  1. Creating interoperability requires potential network members to invest in changes to internal organizational arrangements, practices, and technical resources in response to an externally agreed upon set of priorities.
  2. Creating interoperability requires potential network members to create new, and in some cases, renew cross-boundary relationships; recognize and manage the challenges to network formation including the creation or modification of a sufficient legal framework to enable new ways of sharing resources including money and data, as well as barriers to communication, collaboration, and issues such as divergent policies and practices.
  3. Participants seeking to improve interoperability for coordination across government agencies do not know in advance all the tools or resources needed or how to acquire them, or precisely what configuration of old and new capabilities will be needed to achieve initiative goals (Cresswell et al 2007, p. 125).

The term e-health interoperability is used to signify an overall capability of all participants to interoperate, spanning information, technical, as well as organizational perspectives (NEHTA 2007, p. 117).

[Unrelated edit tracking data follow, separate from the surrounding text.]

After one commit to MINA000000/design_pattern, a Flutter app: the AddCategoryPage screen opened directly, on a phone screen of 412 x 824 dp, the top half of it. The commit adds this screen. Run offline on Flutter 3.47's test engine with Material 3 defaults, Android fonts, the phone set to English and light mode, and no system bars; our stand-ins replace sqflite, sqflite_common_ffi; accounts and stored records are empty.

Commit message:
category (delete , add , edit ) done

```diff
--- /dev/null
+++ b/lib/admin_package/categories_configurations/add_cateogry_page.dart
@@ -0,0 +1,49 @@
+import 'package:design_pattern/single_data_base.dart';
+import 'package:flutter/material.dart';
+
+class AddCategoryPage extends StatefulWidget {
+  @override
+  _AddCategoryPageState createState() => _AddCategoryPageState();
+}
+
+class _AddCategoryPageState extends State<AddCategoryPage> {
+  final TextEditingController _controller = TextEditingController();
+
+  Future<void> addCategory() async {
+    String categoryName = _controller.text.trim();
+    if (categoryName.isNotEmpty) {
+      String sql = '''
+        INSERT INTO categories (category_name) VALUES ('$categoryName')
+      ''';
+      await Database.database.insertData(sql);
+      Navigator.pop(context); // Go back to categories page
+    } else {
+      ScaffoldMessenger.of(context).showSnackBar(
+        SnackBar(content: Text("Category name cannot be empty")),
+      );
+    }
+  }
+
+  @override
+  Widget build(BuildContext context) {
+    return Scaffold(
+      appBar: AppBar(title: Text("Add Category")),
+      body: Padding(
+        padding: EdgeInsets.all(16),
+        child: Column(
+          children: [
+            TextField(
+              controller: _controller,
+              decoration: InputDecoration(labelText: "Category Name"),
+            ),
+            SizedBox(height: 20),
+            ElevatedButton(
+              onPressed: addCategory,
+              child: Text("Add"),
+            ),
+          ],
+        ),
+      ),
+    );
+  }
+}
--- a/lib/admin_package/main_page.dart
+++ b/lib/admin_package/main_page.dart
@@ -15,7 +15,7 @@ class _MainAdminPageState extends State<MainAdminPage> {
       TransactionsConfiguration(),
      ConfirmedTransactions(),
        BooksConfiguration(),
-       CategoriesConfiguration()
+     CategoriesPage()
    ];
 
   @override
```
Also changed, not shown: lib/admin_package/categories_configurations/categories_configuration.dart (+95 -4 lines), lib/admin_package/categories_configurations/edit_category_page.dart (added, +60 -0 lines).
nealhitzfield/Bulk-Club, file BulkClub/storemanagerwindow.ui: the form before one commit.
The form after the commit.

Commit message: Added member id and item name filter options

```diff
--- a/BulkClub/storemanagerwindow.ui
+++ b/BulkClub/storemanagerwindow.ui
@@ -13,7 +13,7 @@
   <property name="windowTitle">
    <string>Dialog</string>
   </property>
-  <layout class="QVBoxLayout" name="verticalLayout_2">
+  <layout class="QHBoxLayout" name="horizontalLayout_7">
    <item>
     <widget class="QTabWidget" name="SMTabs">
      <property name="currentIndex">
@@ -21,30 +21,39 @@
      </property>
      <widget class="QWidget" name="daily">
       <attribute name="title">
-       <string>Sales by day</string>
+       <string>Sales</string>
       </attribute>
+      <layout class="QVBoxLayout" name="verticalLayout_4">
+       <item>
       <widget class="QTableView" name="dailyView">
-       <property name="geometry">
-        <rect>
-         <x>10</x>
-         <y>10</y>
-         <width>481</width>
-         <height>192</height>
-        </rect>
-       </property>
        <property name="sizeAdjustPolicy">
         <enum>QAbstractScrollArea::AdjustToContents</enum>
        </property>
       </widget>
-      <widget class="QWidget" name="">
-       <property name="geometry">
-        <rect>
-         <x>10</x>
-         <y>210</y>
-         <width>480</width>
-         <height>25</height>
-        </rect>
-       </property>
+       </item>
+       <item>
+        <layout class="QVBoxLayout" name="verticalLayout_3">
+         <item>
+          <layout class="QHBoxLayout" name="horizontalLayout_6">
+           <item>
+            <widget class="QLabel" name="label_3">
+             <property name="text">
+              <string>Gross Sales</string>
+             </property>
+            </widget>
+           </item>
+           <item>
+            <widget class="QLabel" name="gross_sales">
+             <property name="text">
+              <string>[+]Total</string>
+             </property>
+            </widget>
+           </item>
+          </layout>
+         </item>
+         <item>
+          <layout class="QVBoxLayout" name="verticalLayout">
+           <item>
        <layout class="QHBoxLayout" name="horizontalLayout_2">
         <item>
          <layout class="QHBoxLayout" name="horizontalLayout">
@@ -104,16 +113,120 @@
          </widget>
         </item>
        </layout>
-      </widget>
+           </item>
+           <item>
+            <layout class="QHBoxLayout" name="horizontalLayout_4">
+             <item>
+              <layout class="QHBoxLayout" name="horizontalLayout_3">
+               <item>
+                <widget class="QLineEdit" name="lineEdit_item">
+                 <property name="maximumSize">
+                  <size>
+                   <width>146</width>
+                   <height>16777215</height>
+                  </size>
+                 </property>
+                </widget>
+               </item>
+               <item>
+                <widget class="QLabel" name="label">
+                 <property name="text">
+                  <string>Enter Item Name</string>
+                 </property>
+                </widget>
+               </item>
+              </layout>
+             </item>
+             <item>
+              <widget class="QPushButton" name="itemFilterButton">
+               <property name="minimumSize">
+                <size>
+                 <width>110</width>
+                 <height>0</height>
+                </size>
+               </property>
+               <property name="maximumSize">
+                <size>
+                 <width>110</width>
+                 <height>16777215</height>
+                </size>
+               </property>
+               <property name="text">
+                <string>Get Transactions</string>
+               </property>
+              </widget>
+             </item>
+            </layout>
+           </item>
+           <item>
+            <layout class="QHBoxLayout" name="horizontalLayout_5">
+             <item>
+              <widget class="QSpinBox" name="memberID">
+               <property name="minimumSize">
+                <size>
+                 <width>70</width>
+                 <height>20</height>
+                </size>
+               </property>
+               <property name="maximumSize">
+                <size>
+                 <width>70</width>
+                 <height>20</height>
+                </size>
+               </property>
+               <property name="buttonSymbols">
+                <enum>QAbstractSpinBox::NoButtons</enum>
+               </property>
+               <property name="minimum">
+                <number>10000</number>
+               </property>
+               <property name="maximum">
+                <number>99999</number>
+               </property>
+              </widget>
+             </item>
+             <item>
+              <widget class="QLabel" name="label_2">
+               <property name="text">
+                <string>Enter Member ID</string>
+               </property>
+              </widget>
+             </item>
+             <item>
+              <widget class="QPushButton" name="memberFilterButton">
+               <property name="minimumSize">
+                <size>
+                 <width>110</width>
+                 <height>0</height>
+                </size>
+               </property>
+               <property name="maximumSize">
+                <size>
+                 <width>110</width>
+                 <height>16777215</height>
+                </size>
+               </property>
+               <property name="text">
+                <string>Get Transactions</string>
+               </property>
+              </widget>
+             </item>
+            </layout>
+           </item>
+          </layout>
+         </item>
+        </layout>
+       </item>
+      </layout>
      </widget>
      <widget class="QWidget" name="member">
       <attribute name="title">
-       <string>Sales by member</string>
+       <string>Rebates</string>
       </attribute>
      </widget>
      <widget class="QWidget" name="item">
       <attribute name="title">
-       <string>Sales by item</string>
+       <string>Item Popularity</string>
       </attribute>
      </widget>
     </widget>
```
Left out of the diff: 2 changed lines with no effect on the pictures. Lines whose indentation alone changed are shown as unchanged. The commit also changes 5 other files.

In addition to accepting this broader understanding of interoperability, government managers must also realize that improving government interoperability does not automatically assume the need to invest in new technical and organizational capabilities and discard existing ones (e.g., replace all computer systems and software and hire new employees). Rather, they should view government interoperability as a set of multidimensional, complementary, and dynamic capabilities that are specific to both a defined network of organizations and achieving a particular goal. Therefore, if some of the necessary capabilities already exists within the defined network, it gives governments the opportunity to take advantage of existing strengths and focus valuable and limited resources on those capabilities that are missing.

Capability is....
multidimensional – it is made up of several dimensions, all of which contribute to overall interoperability;
complementary – high or low overall levels of capability can result from different combinations of factors; high levels in some dimensions can often compensate for lower levels in others;
dynamic – it can increase or diminish due to changes within an initiative or in its external environment; and
specific to its setting – some dimensions of capability apply to all settings, but capability for any particular government interoperability initiative must be assessed relative to its own specific objectives and environment (Cresswell et al 2005a).

1 For 34 examples of interoperability definitions see Ford et al. (2007). A Survey on Interoperability Measurement. Paper presented at the 12th International Command and Control Research and Technology Symposium (ICCRTS) “Adapting C2 to the 21st Century.” June 19-21, Newport, RI. (